Stored data entries:
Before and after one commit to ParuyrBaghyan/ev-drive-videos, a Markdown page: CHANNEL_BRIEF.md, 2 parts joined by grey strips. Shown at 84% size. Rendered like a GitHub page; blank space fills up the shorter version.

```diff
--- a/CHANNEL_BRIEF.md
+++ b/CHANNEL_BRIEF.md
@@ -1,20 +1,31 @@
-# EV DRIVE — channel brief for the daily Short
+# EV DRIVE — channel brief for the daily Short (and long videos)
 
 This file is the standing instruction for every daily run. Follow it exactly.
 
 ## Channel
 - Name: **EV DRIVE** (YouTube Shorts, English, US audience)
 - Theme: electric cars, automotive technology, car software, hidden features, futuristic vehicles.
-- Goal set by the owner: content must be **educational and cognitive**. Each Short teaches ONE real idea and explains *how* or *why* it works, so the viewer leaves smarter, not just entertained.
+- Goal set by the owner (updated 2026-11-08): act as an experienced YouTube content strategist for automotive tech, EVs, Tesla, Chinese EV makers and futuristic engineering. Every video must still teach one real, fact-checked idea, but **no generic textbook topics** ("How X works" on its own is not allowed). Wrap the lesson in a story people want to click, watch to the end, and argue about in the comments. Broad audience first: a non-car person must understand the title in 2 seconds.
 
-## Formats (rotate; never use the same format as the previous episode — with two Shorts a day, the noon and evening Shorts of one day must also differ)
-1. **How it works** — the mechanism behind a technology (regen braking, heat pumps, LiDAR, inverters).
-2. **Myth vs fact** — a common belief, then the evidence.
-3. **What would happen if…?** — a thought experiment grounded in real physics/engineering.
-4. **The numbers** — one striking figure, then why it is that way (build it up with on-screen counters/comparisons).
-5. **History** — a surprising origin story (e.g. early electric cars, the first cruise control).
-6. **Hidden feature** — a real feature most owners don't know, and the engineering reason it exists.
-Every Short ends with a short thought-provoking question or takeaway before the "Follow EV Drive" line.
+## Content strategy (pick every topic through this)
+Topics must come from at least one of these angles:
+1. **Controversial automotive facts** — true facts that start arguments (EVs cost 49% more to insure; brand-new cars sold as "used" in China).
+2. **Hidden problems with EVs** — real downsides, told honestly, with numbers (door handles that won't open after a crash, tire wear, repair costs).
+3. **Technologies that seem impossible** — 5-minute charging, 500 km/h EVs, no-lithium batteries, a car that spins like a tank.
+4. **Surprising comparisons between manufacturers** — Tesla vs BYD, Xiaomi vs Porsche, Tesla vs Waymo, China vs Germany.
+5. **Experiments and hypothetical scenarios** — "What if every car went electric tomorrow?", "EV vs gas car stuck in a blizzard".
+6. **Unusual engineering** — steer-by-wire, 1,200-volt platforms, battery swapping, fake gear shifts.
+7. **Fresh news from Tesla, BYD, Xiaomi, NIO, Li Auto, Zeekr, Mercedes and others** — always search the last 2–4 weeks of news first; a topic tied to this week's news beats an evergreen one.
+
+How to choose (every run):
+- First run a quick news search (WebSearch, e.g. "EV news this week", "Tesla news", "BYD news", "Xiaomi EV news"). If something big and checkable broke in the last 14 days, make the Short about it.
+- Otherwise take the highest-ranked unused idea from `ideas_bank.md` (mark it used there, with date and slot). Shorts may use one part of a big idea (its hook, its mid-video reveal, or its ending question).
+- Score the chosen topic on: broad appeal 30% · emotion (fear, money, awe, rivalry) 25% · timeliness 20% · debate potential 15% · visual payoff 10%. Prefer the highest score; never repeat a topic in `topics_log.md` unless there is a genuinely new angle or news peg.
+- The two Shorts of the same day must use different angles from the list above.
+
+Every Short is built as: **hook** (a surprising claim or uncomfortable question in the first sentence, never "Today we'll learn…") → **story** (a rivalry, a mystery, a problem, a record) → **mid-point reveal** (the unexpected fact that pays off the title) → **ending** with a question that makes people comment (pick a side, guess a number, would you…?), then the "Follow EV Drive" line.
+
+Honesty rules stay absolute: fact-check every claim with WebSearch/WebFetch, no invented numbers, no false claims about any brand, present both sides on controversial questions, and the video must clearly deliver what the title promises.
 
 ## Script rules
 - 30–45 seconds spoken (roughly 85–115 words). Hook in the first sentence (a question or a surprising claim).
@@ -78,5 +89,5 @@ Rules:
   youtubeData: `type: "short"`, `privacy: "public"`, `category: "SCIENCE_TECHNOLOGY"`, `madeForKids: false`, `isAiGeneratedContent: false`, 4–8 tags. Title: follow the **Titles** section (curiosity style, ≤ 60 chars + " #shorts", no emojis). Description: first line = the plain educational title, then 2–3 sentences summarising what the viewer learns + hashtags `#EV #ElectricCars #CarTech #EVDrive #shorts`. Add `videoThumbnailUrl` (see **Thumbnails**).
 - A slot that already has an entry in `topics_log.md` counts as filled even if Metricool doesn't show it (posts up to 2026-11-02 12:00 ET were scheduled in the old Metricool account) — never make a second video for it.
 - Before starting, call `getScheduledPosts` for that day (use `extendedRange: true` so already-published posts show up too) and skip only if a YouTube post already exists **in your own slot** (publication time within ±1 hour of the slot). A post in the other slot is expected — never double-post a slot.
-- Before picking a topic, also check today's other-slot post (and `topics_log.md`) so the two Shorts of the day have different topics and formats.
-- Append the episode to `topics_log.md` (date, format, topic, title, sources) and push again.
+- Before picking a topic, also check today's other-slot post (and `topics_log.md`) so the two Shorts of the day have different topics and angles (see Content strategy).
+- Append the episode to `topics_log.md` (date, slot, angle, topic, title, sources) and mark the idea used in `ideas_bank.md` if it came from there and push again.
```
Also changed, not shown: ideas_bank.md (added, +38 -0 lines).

What the task requires: Return each line of the data that contains the string "strategy".

Answer for this exercise:
+## Content strategy (pick every topic through this)
+- Before picking a topic, also check today's other-slot post (and `topics_log.md`) so the two Shorts of the day have different topics and angles (see Content strategy).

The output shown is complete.